Individual Coaching Light, Camera, Action! Series 2
Date & Time: Friday, 11 March 2022 from 1.00 – 3.00 p.m.
Conductors: Asst. Prof. Dr. Wankwan Polachan
The Strategy and Academic Development Section under the OAA and the EdTech Unit organized its 6th workshop (academic year of 2021-2022) entitled ‘Individual Coaching Light, Camera, Action! Series 2’. Following the first session of ‘Light, Camera, Action!’, participants were given a chance to experience what it is like to transfer the written script into speech in the studio. Two groups of guests were invited to stage on the filming day to get feedback, and strengthen their acting and communication skills through training and individual coaching.
When delivering the speech, one should avoid reading the whole paragraph. There’s a technique called ‘scoring’ that can be used to divide the script into different sections. As if musicians or actors would normally do when they divide the script/note into ‘beats’, in order to deliberately make decisions about the way they are going to perform, not simply ‘talk’ or ‘play’. Scoring equals cutting the beat by each interpretation. In each beat, you will dictate the objectives, which basically means convey what you want the audience to get and have. Each beat identifies the rhythm of the scene, so when the scene shifts, so does the rhythm.

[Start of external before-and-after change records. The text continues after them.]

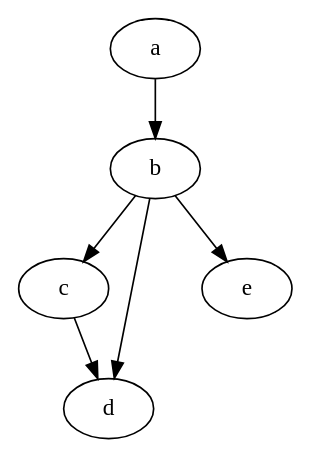
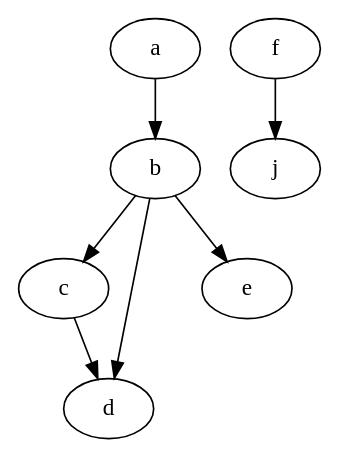
Before and after one commit to AlexF99/graph-toposort: the diagram in graph0.dot, drawn with Graphviz. The commit also changed 2 other files, not shown here.

```diff
--- a/graph0.dot
+++ b/graph0.dot
@@ -1,6 +1,7 @@
 digraph graphname {
     a -> b -> c;
     b -> d;
     c -> d;
     b -> e;
+    f -> j
 }
```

For instance, if your big objective is to have the audience understand why this course matters, you may split the script into 4 beats as follows: a simple “hello” at an introduction paragraph is the beginning of the first beat. It’s saying that you extend a welcome to the audience, which then follows by stating what your course is intending to offer. The next beat is when you nail down the importance of the discipline, the third beat is to convince the audience that this course can satisfy different aspects of such discipline that no one ever knows, and the last beat is to show how this course empowers and allows you to exploit the gained knowledge. Each beat doesn’t only introduce different information, but also introduces different objectives, and moves the story forward to the new stage. Scoring a script together with the placement of blocking, voice inflection, voice stresses, and speaking tempo, allows you to understand the purpose behind each sentence, and shift your emotion/tactic/purpose/action accordingly, which eventually helps you envision how you will ‘communicate’ with the audience. In addition, there is a need to put the rhythm in each beat, and manipulate the speech tempo according to the context and emotions you want to get across, in order to yield the similar emotions from the audience.

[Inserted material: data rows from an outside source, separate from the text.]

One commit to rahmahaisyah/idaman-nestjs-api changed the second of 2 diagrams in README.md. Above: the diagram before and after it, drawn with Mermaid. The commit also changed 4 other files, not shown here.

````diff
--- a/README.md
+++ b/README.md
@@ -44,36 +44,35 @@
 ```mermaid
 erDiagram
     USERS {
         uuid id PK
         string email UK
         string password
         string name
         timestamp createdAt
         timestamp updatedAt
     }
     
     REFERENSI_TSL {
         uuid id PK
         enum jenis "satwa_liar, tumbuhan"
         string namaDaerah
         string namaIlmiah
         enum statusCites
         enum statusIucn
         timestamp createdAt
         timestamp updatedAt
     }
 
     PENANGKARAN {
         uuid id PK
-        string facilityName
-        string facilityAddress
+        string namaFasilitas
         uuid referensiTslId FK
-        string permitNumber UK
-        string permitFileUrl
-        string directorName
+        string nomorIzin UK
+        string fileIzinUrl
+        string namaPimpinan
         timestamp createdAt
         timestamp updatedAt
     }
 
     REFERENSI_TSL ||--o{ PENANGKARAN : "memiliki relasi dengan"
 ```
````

Despite rehearsing the script before standing in front of the camera, you may have to retake and start the same script over and over. That’s when the energy you used starts to collapse, especially when there are many beats and details you have to attend to. Simply relax your mind and body, take a deep breath in and out, and start over as if it’s your first and last shot, although you have done two hundred times already. Because if you think you have to do it ten more times, you won’t be able to give 100% effort.
Another tip is to make use of nonverbal cues such as body movement, facial expressions, and hand gestures to get a message across as we need more than a speaking language to communicate and understand each other. Communication is more than just words; trembling hands could mean that a person is anxious or lying, a genuine smile and relaxed facial expression make listeners more comfortable, or an upright stance with feet in the V-Shape or pointing toward you suggests the sign of interest or attention.
In addition to scoring beats, make sure that you and the production team are on the same page. You need a director who manages the whole creative process of production, a cinematographer who elevates the director’s vision by switching the camera to the right angles at the right time to create the desired visual narrative, and post-production people who help consider what elements (ex. infographic, stock footage, video, etc.) should be added in or cut off, especially when there are less beats. With an online course, talking alone for two hours without those elements make the class tedious and less motivated for the students. Yet, too much of the picture/footage/video/voice over without the ‘face’ of the teacher doesn’t do them good either, especially in terms of mental health. Lack of interaction causes mentally draining which leads them to detach from the learning content.
Another technique is to adopt an appropriate voice tone. It’s a form of non-verbal language, and has been known to have an effect on the student’s rapport, engagement and productivity. The authoritative tone is required in some situations where you want to exude confidence and build credibility. But without the right balance you will sound too stern or exasperated, and the audience may feel more like they are being disciplined, rather than learning. Sugary-sweet tone isn’t likely appropriate, especially for higher education students. Instead, you may want to use an empathetic or understanding tone to convey a message and create a connection with the audience. Moreover, in case the course has more than one lecturer, make the most of those togetherness to reinforce each other to make your speech more powerful and convincing.
To sum up, scoring can help you better dissect and convey what the script is actually intending to deliver. Appropriately varying inflection and using theatrical tone increase engagement and help project the energy to the audience. Getting into “characters” makes the course more enjoyable and welcoming. And lastly, remember to make mistakes and have fun in front of the camera. Do not see it as your enemy nor mechanical tool. It’s where your students are, and where the learning begins.